   assign to a network subscriber based on the following criteria:

           Organization                            Assignment

   1) requires fewer than 256 addresses    1 class C network
   2) requires fewer than 512 addresses    2 contiguous class C networks
   3) requires fewer than 1024 addresses   4 contiguous class C networks
   4) requires fewer than 2048 addresses   8 contiguous class C networks
   5) requires fewer than 4096 addresses  16 contiguous class C networks

   The number of addresses that a network subscriber indicates that it
   needs should be based on a 24 month projection.

   The maximal block of class C nets that should be assigned to a
   subscriber consists of sixteen contiguous class C networks which
   corresponds to a single IP prefix the length of which is twelve bits.
   If a subscriber has a requirement for more than 4096 unique IP
   addresses it should most likely receive a Class B net number.

5.0  Conclusion

   This proliferation of class C network numbers may aid in preserving
   the scarcity of class A and B numbers, but it is sure to accelerate
   the explosion of routing information carried by Internet routers.
   Inherent in these recommendations is the assumption that there will
   be modifications in the technology to support the larger number of
   network address assignments due to the decrease in assignments of
   Class A and B numbers and the proliferation of Class C assignments.

   Many proposals have been made to address the rapid growth of network
   assignments and a discussion of those proposals is beyond the scope
   and intent of this paper.

   These recommendations for management of the current IP network number
   space only profess to delay depletion of the IP address space, not to
   postpone it indefinitely.

6.0  Acknowledgements

   The author would like to acknowledge the substantial contributions
   made by the members of the following two groups, the Federal
   Engineering Planning Group (FEPG) and the International Engineering
   Planning Group (IEPG). This document also reflects many concepts
   expressed at the IETF Addressing BOF which took place in Cambridge,
   MA in July 1992. In addition, Jon Postel (ISI) and Yakov Rekhter
   (T.J.  Watson Research Center, IBM Corp.) reviewed this document and
   contributed to its content. The author thanks those groups and
   individuals who have been sighted for their comments.

7.0  References

   [1] Wang, Z., and J. Crowcroft, "A Two-Tier Address Structure for the
       Internet: A Solution to the Problem of Address Space Exhaustion",
       RFC 1335, University College London, May 1992.

   [2] "Internet Domain Survey", Network Information Systems Center, SRI
       International, July 1992.

   [3] Ford, P., "Working Draft - dated 6 May 1992", Work in Progress.

   [4] Solensky F., and F. Kastenholz, "A Revision to IP Address
       Classifications", Work in Progress, March 1992.

   [5] Fuller, V., Li, T., Yu, J., and K. Varadha, "Supernetting: an
       Address Assignments and Aggregation Strategy", RFC 1338, BARRNet,
       cisco, Merit, OARnet, June 1992.

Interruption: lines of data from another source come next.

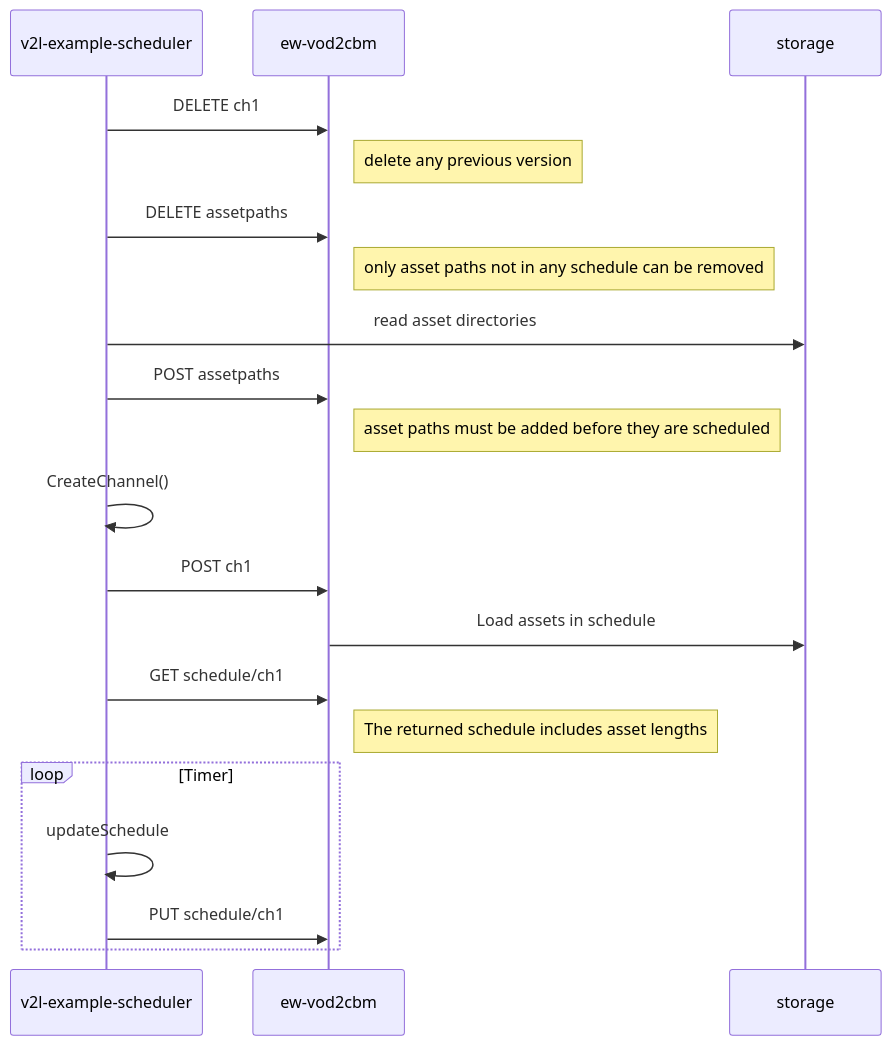
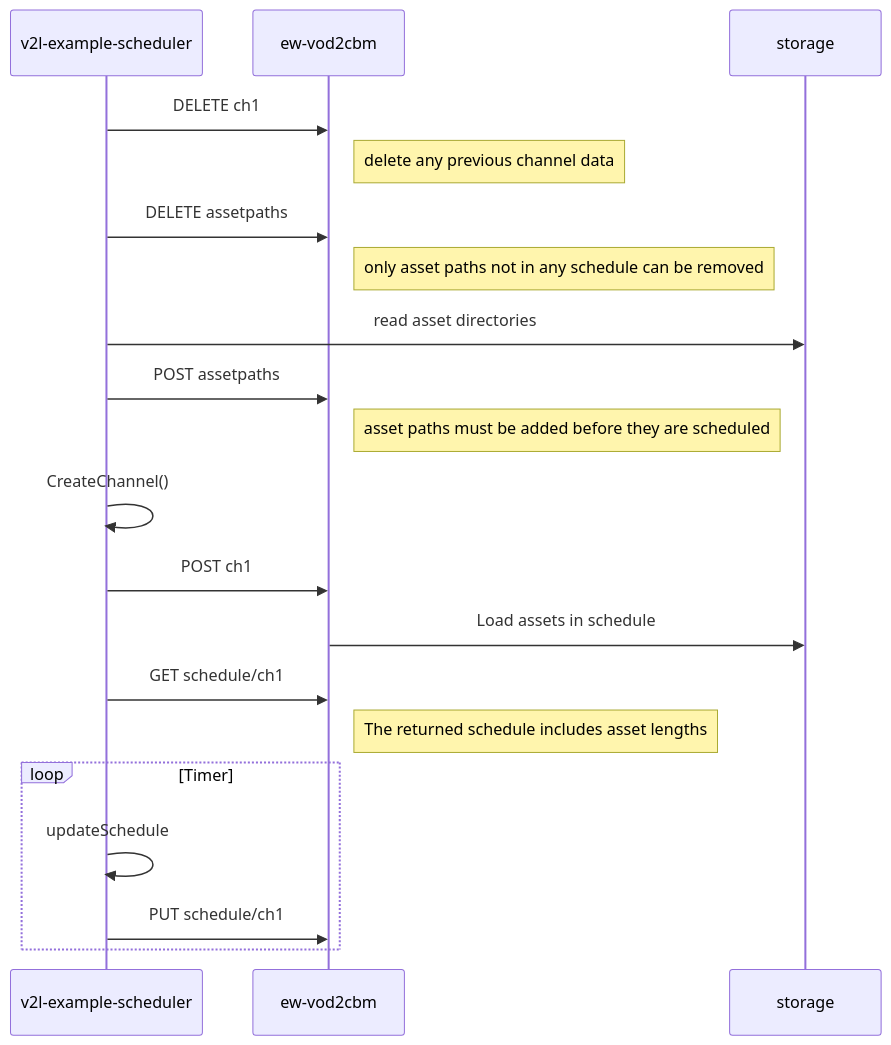
Before and after one commit to edgeware/v2l-example-scheduler: the diagram in README.md, drawn with Mermaid. The commit also changed other lines of this file and 7 other files, not shown here.

````diff
--- a/README.md
+++ b/README.md
@@ -30,22 +38,22 @@
 ```mermaid
 sequenceDiagram
     participant v2ls as v2l-example-scheduler
     participant vod2cbm as ew-vod2cbm
     participant storage
     v2ls->>vod2cbm: DELETE ch1
-    Note right of vod2cbm: delete any previous version
+    Note right of vod2cbm: delete any previous channel data 
     v2ls->>vod2cbm: DELETE assetpaths
     Note right of vod2cbm: only asset paths not in any schedule can be removed
     v2ls->>storage: read asset directories
     v2ls->>vod2cbm: POST assetpaths
     Note right of vod2cbm: asset paths must be added before they are scheduled
     v2ls->>v2ls: CreateChannel()
     v2ls->>vod2cbm: POST ch1
     vod2cbm->>storage: Load assets in schedule
     v2ls->>vod2cbm: GET schedule/ch1
     Note right of vod2cbm: The returned schedule includes asset lengths
     loop Timer
         v2ls->>v2ls: updateSchedule
         v2ls->>vod2cbm: PUT schedule/ch1
     end
 ```
````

   [6] Rekhter, Y., and T. Li, "Guidelines for IP Address Allocation",
       Work in Progress, August 1992.

   [7] Cerf, V., "IAB Recommended Policy on Distributing Internet
       Identifier Assignment and IAB Recommended Policy Change to
       Internet 'Connected' Status", RFC 1174, CNRI, August 1990.

Security Considerations

   Security issues are not discussed in this memo.

Author's Address

   Elise Gerich
   Merit Computer Network
   1075 Beal Avenue
   Ann Arbor, MI 48109-2112

   Phone: (313) 936-3000
   EMail: epg@MERIT.EDU

 

User Contributions:

Comment about this RFC, ask questions, or add new information about this topic:

CAPTCHA